Practice prevention versus procrastination

When controlling weeds in fruit and vegetable crops, maybe there’s some truth to the old adage: “An ounce of prevention causes a lot less pain.”

“The best way to control weeds in a garden is to just not let them get started,” said Stuart Sutphin, an Extension agent in Danville, Virginia. “You want to do your soil preparation before planting. Turn the soil over a couple of times, remove any weeds, roots and things like that so there’s good, clean soil in the garden.”

Placing mulch in row middles can help suppress weeds. Photo by Rocky Womack.

Placing mulch in row middles can help suppress weeds. Photo by Rocky Womack.

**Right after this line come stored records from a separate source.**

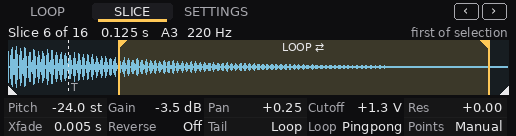
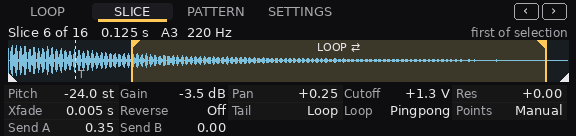
2.10.1: Per-slice FX send A/B outputs; panel widened to 40 HP
Claude-Session: https://claude.ai/code/session_01LofT1pqQm2emWHyWncfvgX

diff --git a/src/SpoolsWidget.cpp b/src/SpoolsWidget.cpp
@@ -5,9 +5,11 @@
 
 namespace {
 
-// Layout in panel px (36 HP = 540 x 380), top to bottom: display; tone strip (filter, envelopes);
-// main knob row with a CV amount and jack under each; inputs and outputs. Must match res/Spools*.svg.
-constexpr float kDisplayY = 14, kDisplayH = 136;
+// Layout in panel px (40 HP = 600 x 380), top to bottom: display; tone strip (filter, envelopes);
+// main knob row with a CV amount and jack under each; inputs and outputs. The per-slice outputs sit in a
+// column on the right. Must match res/Spools*.svg.
+constexpr float kDisplayY = 14, kDisplayH = 136, kDisplayW = 576;
+constexpr float kSliceColX = 562, kSliceColY0 = 190, kSliceColStep = 54;  // SEND A, SEND B, CV A, CV B
 constexpr float kStripY = 186, kStripLabelY = 168, kStripStep = 30, kStripGap = 6;
 constexpr float kCol0 = 39, kColStep = 51, kRow1 = 252, kAttY = 287, kCvY = 312, kBottomY = 360;
 float col(int i) { return kCol0 + kColStep * i; }
@@ -160,7 +162,7 @@ struct SpoolsWidget : ModuleWidget {
 		auto* display = new SpoolsDisplay;
 		display->module = module;
 		display->box.pos = Vec(12, kDisplayY);
-		display->box.size = Vec(516, kDisplayH);
+		display->box.size = Vec(kDisplayW, kDisplayH);
 		addChild(display);
 
 		auto* labels = new PanelLabels;
@@ -237,6 +239,14 @@ struct SpoolsWidget : ModuleWidget {
 			float x = 292 + 36 * i;
 			addOutput(createOutputCentered<ThemedPJ301MPort>(Vec(x, kBottomY), module, outs[i]));
 			labels->labels.push_back({x, kBottomY - 18, outLabels[i]});
+		}
+		// Per-slice outputs: each slice sets its own level into them on the SLICE page.
+		const int sliceOuts[] = {S::SEND_A_OUTPUT, S::SEND_B_OUTPUT};
+		const char* sliceLabels[] = {"SEND A", "SEND B"};
+		for (int i = 0; i < 2; i++) {
+			const float y = kSliceColY0 + kSliceColStep * float(i);
+			addOutput(createOutputCentered<ThemedPJ301MPort>(Vec(kSliceColX, y), module, sliceOuts[i]));
+			labels->labels.push_back({kSliceColX, y - 18, sliceLabels[i]});
 		}
 		addChild(labels);
 	}

diff --git a/core/voice.cpp b/core/voice.cpp
@@ -80,6 +80,8 @@ void Voice::begin(const SeqEvent& e, double slotSeconds, const Loop& l, const Vo
 
 	auto span = SlicePlayer::span(*l.audio, s.start, l.sliceEnd(size_t(slice)), r.startTrim, r.endTrim, r.reverse);
 	pitch.snap(r.pitch);  // a new slice starts at its own pitch; only changes while it plays glide
+	send[0].snap(s.p.sendA);
+	send[1].snap(s.p.sendB);
 	velocity[cur] = e.gain;
 	gain[cur].snap(dbToGain(r.gain) * e.gain);
 	if (sliceOf[0] < 0 && sliceOf[1] < 0) { cutoff.snap(r.cutoff); res.snap(r.res); }  // first note: no sweep in
@@ -157,6 +159,8 @@ VoiceOut Voice::play(const SeqEvent& e, double beatPeriod, const Loop& l, const 
 		const float c = glideCoef;
 		gain[0].step(c);
 		gain[1].step(c);
+		send[0].step(c);
+		send[1].step(c);
 		const float st = pitch.step(c);
 		if (players[cur].active() && st != lastPitch) {
 			lastPitch = st;
@@ -184,6 +188,9 @@ VoiceOut Voice::play(const SeqEvent& e, double beatPeriod, const Loop& l, const 
 	out.filterEnv = fe;
 	out.left = filter.process(0, l0);
 	out.right = filter.process(1, r0);
+	const float mono = 0.5f * (out.left + out.right);
+	out.sendA = mono * send[0].value;
+	out.sendB = mono * send[1].value;
 	out.slice = lastSlice;
 	out.playing = players[0].active() || players[1].active();
 	quiet = !out.playing && std::fabs(out.left) + std::fabs(out.right) < 1e-6f ? quiet + 1 : 0;
@@ -198,6 +205,8 @@ void Voice::updateTargets(const Loop& l, const VoiceParams& vp) {
 	const SliceParams& sp = lastSlice >= 0 && size_t(lastSlice) < l.slices.size() ? l.slices[size_t(lastSlice)].p : none;
 	const Resolved r = resolve(vp, sp);
 	pitch.target = std::clamp(r.pitch + eventPitch, -48.f, 48.f);
+	send[0].target = std::clamp(sp.sendA, 0.f, 1.f);
+	send[1].target = std::clamp(sp.sendB, 0.f, 1.f);
 	cutoff.target = r.cutoff;
 	res.target = r.res;
 }

diff --git a/src/Spools.cpp b/src/Spools.cpp
@@ -94,6 +94,8 @@ Spools::Spools() {
 	configOutput(SLICE_OUTPUT, "Slice index (1/12 V per slice)");
 	configOutput(TRIG_OUTPUT, "Slice start trigger");
 	configOutput(EOC_OUTPUT, "End of phrase");
+	configOutput(SEND_A_OUTPUT, "Send A (mono, each slice at its own level)");
+	configOutput(SEND_B_OUTPUT, "Send B (mono, each slice at its own level)");
 	for (int c = 0; c < kMaxVoices; c++) { playingSlice[c] = -1; playheads[c] = -1.f; playingStep[c] = -1; }
 	paramDivider.setDivision(32);
 	paramDivider.clock = 31;  // read the knobs on the first sample
@@ -356,6 +358,8 @@ void Spools::process(const ProcessArgs& args) {
 		if (o.eoc) eocPulses[c].trigger(1e-3f);
 		outputs[LEFT_OUTPUT].setVoltage(5.f * o.left, c);
 		outputs[RIGHT_OUTPUT].setVoltage(5.f * o.right, c);
+		outputs[SEND_A_OUTPUT].setVoltage(5.f * o.sendA, c);
+		outputs[SEND_B_OUTPUT].setVoltage(5.f * o.sendB, c);
 		outputs[SLICE_OUTPUT].setVoltage(o.slice >= 0 ? semitonesToVolts(o.slice) : 0.f, c);
 		outputs[TRIG_OUTPUT].setVoltage(trigPulses[c].process(args.sampleTime) ? 10.f : 0.f, c);
 		outputs[EOC_OUTPUT].setVoltage(eocPulses[c].process(args.sampleTime) ? 10.f : 0.f, c);
@@ -421,6 +425,8 @@ json_t* sliceParamsToJson(const SliceParams& p) {
 	num("cutoff", p.cutoff);
 	num("res", p.res);
 	num("xfade", p.xfade);
+	num("sendA", p.sendA);
+	num("sendB", p.sendB);
 	num("loopStart", p.loopStart);
 	num("loopEnd", p.loopEnd);
 	if (p.pingPong) json_object_set_new(j, "pingPong", json_true());
@@ -439,6 +445,8 @@ void sliceParamsFromJson(json_t* j, SliceParams& p) {
 	num("cutoff", p.cutoff);
 	num("res", p.res);
 	num("xfade", p.xfade);
+	num("sendA", p.sendA);
+	num("sendB", p.sendB);
 	num("loopStart", p.loopStart);
 	num("loopEnd", p.loopEnd);
 	p.pingPong = json_is_true(json_object_get(j, "pingPong"));

diff --git a/src/SlicePage.cpp b/src/SlicePage.cpp
@@ -9,7 +9,7 @@ using namespace theme;
 
 namespace {
 
-constexpr float kHeader = 18, kFieldH = 19, kFieldRows = 2, kFieldCols = 5, kGrab = 5, kFlag = 8;
+constexpr float kHeader = 18, kFieldH = 17, kFieldRows = 3, kFieldCols = 5, kGrab = 5, kFlag = 8;
 
 // A per-slice parameter shown as a name/value cell. Numeric fields drag vertically (Shift for fine) and
 // reset on double-click; choice fields open a menu.
@@ -59,6 +59,8 @@ const std::vector<Field>& fields() {
 					p.loopStart = float((lp.start - from) / sr);
 					p.loopEnd = float((lp.end - from) / sr);
 				}),
+			num("Send A", &SliceParams::sendA, 0, 1, 0.005f, "%.2f"),
+			num("Send B", &SliceParams::sendB, 0, 1, 0.005f, "%.2f"),
 		};
 	}();
 	return f;
@@ -372,7 +374,7 @@ struct SlicePage : Page {
 			math::Rect r = cell(ctx, fi);
 			r.pos = r.pos.plus(ctx.area.pos);
 			if ((fi + fi / size_t(kFieldCols)) % 2 == 0) ctx.fillRect(r.pos.x - 4, r.pos.y, r.size.x + 8, r.size.y, nvgRGBA(0xff, 0xff, 0xff, 0x08));
-			const float y = r.pos.y + 14;
+			const float y = r.pos.y + 13;
 			const bool active = drag == Drag::Field && dragField == fi;
 			ctx.text(r.pos.x, y, NVG_ALIGN_LEFT | NVG_ALIGN_BASELINE, kBody, kDim, f.name);
 			std::string value = f.value ? string::f(f.format, p.*f.value) : f.options[f.get(p)];

diff --git a/tests/voice.cpp b/tests/voice.cpp
@@ -336,3 +336,18 @@ TEST_CASE("Stretch tail fills the slot, keeping the attack's timing and the pitc
 	CHECK(half.from == doctest::Approx(6000));  // only the second half of the slice is stretched
 	CHECK(half.outSamples == doctest::Approx(18000));
 }
+
+TEST_CASE("sends carry the voice's mono mix at each slice's own level") {
+	auto l = std::make_shared<Loop>(*steps(2));
+	l->slices[0].p.sendA = 0.5f;
+	l->slices[1].p.sendB = 1;
+	PhraseParams p;
+	p.length = 2;
+	Voice v;
+	std::vector<VoiceOut> o;
+	for (size_t i = 0; i < 24000; i++) o.push_back(v.process(i / 48000.0 / 0.25, 0.25, i < 10, i == 0, 0, *l, p, {}, 48000));
+	CHECK(o[6000].sendA == doctest::Approx(0.05f).epsilon(0.02));
+	CHECK(o[6000].sendB == 0.f);
+	CHECK(o[18000].sendA == doctest::Approx(0.f).epsilon(0.001));
+	CHECK(o[18000].sendB == doctest::Approx(0.2f).epsilon(0.02));
+}

diff --git a/core/voice.hpp b/core/voice.hpp
@@ -32,6 +32,7 @@ struct VoiceParams {
 
 struct VoiceOut {
 	float left = 0, right = 0;
+	float sendA = 0, sendB = 0;  // the voice's mono mix (after the filter) at the playing slice's send levels
 	int slice = -1;   // slice now playing (or last played)
 	bool trig = false, eoc = false, playing = false;
 	float ampEnv = 0, filterEnv = 0;
@@ -66,6 +67,7 @@ private:
 	float panL[2] = {1, 1}, panR[2] = {1, 1}, rateBase = 0;
 	int sliceOf[2] = {-1, -1};               // slice each player is sounding
 	Smoother gain[2], pitch, cutoff, res;    // gain is linear
+	Smoother send[2];                        // A and B, of the newest slice
 	int controlCountdown = 0, targetCountdown = 0;
 	bool released = false;
 	// Cached control-rate work: the glide coefficient, the last pitch sent and the last filter setting.

diff --git a/src/Spools.hpp b/src/Spools.hpp
@@ -56,7 +56,7 @@ struct Spools : Module {
 		OVERLAP_INPUT, QUANTIZE_INPUT, CUTOFF_INPUT, RES_INPUT, RUN_INPUT, CONT_INPUT, BAR_INPUT,
 		INPUTS_LEN
 	};
-	enum OutputId { LEFT_OUTPUT, RIGHT_OUTPUT, SLICE_OUTPUT, TRIG_OUTPUT, EOC_OUTPUT, AMP_ENV_OUTPUT, FILTER_ENV_OUTPUT, OUTPUTS_LEN };
+	enum OutputId { LEFT_OUTPUT, RIGHT_OUTPUT, SLICE_OUTPUT, TRIG_OUTPUT, EOC_OUTPUT, AMP_ENV_OUTPUT, FILTER_ENV_OUTPUT, SEND_A_OUTPUT, SEND_B_OUTPUT, OUTPUTS_LEN };
 	enum LightId { LIGHTS_LEN };
 
 	static constexpr int kMaxVoices = 16;

diff --git a/core/loop.hpp b/core/loop.hpp
@@ -27,6 +27,7 @@ struct SliceParams {
 	float pitch = 0;                   // semitones
 	float cutoff = 0, res = 0;         // octaves, 0..1
 	float xfade = 0;                   // seconds
+	float sendA = 0, sendB = 0;        // 0..1, levels into the SEND A/B outputs
 	bool reverse = false;
 	TailMode tail = TailMode::Inherit;
 	// Loop tail: points in seconds from the slice start. loopEnd <= loopStart means "automatic":

diff --git a/docs/manual.md b/docs/manual.md
@@ -15,7 +15,7 @@ Spools is a loop player and slicer for VCV Rack 2. It plays REX2, Acidized WAV a
 
 - **Display**: click the tabs along its top to switch pages.
   - **LOOP**: the loop, one colour per slice, with beat and bar lines, a playhead per voice in its slice's colour, and the region marked by an amber bracket (slices outside it are dimmed). The header shows the file, LOOP MODE and REX badges when they apply, the slice count, the length and the current BPM (a `?` means it was guessed).
-  - **SLICE**: a close-up of the selected slice (the first one, when several are selected; the playing one when none is). The ‹ › buttons in the tab row step through the slices. It shows the trims, the transient end (dotted line, `T`) and the loop region in amber, faint while automatic and bright once set by hand. Below are the slice's own settings: Pitch, Gain, Pan, Cutoff, Res and Xfade (drag up or down, Shift for fine, double-click to reset), and Reverse, Tail, Loop (Forward or Pingpong) and Points (Auto or Manual), which open a menu when clicked.
+  - **SLICE**: a close-up of the selected slice (the first one, when several are selected; the playing one when none is). The ‹ › buttons in the tab row step through the slices. It shows the trims, the transient end (dotted line, `T`) and the loop region in amber, faint while automatic and bright once set by hand. Below are the slice's own settings: Pitch, Gain, Pan, Cutoff, Res and Xfade (drag up or down, Shift for fine, double-click to reset), Reverse, Tail, Loop (Forward or Pingpong) and Points (Auto or Manual), which open a menu when clicked, and Send A and Send B, the slice's levels at the SEND outputs.
 
     ![SLICE page](images/page-slice.png)
   - **PATTERN**: the slice-remap pattern for Pattern mode (see [Transport](#transport)).
@@ -24,6 +24,9 @@ Spools is a loop player and slicer for VCV Rack 2. It plays REX2, Acidized WAV a
 - **Main row**: SLICE (start slice), LENGTH, trim IN/OUT, PITCH, LEVEL, XFADE (overlap), DUR (gate length in Cut mode), QUANT (launch quantize), BPM. Each knob with a CV jack has a small CV-amount knob above the jack.
 - **FROM** and **TO** (region) sit under DUR and BPM.
 - **Bottom**: V/OCT, GATE, CLOCK, RUN, CONT and BAR inputs; outputs L, R, SLICE, TRIG, EOC, AENV, FENV.
+- **Right column**: the per-slice outputs SEND A and SEND B.
+
+The panel is 40 HP.
 
 ## Editing slices on the LOOP page
 
@@ -130,6 +133,7 @@ Every input is polyphonic; channel *n* drives voice *n*. The CV inputs next to a
 | TRIG | 1 ms pulse at each slice start |
 | AENV, FENV | amp and filter envelopes, 0–10 V |
 | EOC | 1 ms pulse at the end of each phrase pass |
+| SEND A, SEND B | each voice's mono mix (after its filter and amp envelope) times the playing slice's Send level, ±5 V, polyphonic. Patch them into effects and mix the returns with L and R. |
 
 ## Engine
 

diff --git a/CHANGELOG.md b/CHANGELOG.md
@@ -2,6 +2,12 @@
 
 Versions follow `TODO.md`: each `2.N.p` heading is one task, and the last one in a milestone is the released version.
 
+## 2.10.1
+
+- **SEND A** and **SEND B** outputs: each voice's mono mix, after its filter and amp envelope, scaled by the playing slice's Send A or Send B level (0 by default), polyphonic. Levels are set on the SLICE page, glide when slices change, and are saved in the patch and the `spls` chunk.
+- The panel is now 40 HP, with a column on the right for the per-slice outputs, and the display is 576 px wide.
+- The SLICE page shows its fields in three rows.
+
 ## 2.9.3
 
 - **PATTERN** page:

diff --git a/TODO.md b/TODO.md
@@ -58,7 +58,7 @@ Each top-level item is a minor version (`2.N.0`) and one PR to `main`. Each seco
   - [x] 2.9.3 Pattern page editor and menu actions; persistence in JSON and `spls`
 
 - [ ] **2.10 Per-slice sends and CV**
-  - [ ] 2.10.1 FX send A/B outputs with per-slice levels
+  - [x] 2.10.1 FX send A/B outputs with per-slice levels
   - [ ] 2.10.2 Per-slice CV A/B outputs
 
 - [ ] **2.11 Resizable panel**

Too often, farmers want something they can spray to control weeds. “Unfortunately, everything they can spray to control the weeds will also kill their plants that they were trying to protect,” Sutphin said.

“Herbicides can be an option if they use pre-emergent herbicides, where the soil is treated several months before the planting takes place, and that kills the weed seeds that are present in the soil. Of course, if you use that, you can’t direct-seed the garden. You have to have actual live transplants instead of direct seeding. A lot of these products are similar to crabgrass preventer, which is a pre-emergent that kills the crabgrass seeds.”

Growers should take heed to not spray when the wind is blowing hard because it can cause herbicide chemicals to drift onto other crops, according to a paper by Virginia Tech Extension horticultural specialists Diane Relf and Alan McDaniel. The drift from pre-emergence herbicides also can cause seeds not to germinate. In addition, Relf and McDaniel warn growers not to spray herbicides with the same spray tank that they use for pest and disease control. Serious damage can occur.

Good to have options

Luckily, Sutphin said farmers have at least three options to deal with pesky weeds. (1) They can simply pull the weeds regularly, which he said is probably the most reliable. Growers with large acreage can’t afford to spend the labor on pulling weeds unless they just need something for their workers to do.

“Pull them up by the roots before they become big,” Sutphin said. “If you wait too long, they become established, and it’s harder to pull them out.” He suggests inspecting the field once or twice a week and pulling any weeds that have seeded.

“By the middle of the summer, you’re not getting very many weeds because all the seeds have germinated and (are) pretty much gone,” he said.

A second effective option, according to Sutphin, is to lay down newspaper on the top of the soil once the crop is planted. He advises placing the newspaper about three layers deep or about three pages thick. Also, he warns to avoid newspaper with too much color because the ink could be toxic.

Putting down black plastic is one way growers keep weeds in away from the plants. Photo by Rocky Womack

Next, he recommends covering the newspaper with about an inch of mulch to hold it down. Good organic mulches include pine bark, pine straw, sawdust and grass clippings, according to information from Jeff Derr and Henry Wilson, weed scientists with Virginia Tech. Be careful of any mulch that has been recently treated with herbicide, as damage to the plant could occur. Derr and Wilson strongly recommend monitoring soil fertility since some mulch can hold excess nitrogen such as sawdust. The advantage to mulches is that they hold soil moisture, cool the soil and suppress weeds.

Though the mulch is lying over the newspaper, don’t be alarmed. “Air and water will go back and forth through the newspaper,” Sutphin said, “so the plants are still able to get those critical elements. The newspaper will degrade throughout the summer, but it will control the weeds, and will prevent weeds up to five months.

“You don’t need to remove the newspaper,” he added. “At the end of the growing season you just till it right into the soil the next time you’re ready to plant. It’s mostly wood fiber anyway.”

Besides newspaper, he said growers can use weed barriers or landscape fabric. Unlike newspaper, growers must remove the barriers or fabric before tilling the land again, replacing them the next year, the year after and beyond as long as they hold up. “Once again, air and water will pass back and forth through the material,” Sutphin said, “but weeds won’t come up through it.”

A third option and the least desirable according to Sutphin is to put down black plastic or just some type of plastic sheet. Since commercial growers use black plastic regularly, they are sure to install a useful irrigation system, “because air and water will not go through the plastic,” he said. “It can be used in a vegetable garden if you can figure out a way to get the water where the plant roots are.”
Like with barriers and fabric, he said black plastic should be taken up after each season before growers till the land again.

Remember

Growers should keep in mind that preventing weeds is part of the prescription to a healthy crop. Don’t procrastinate; be preventive. Once they grow extensively, more hand work is needed to remove them. Don’t let weeds rule you; you rule the weeds.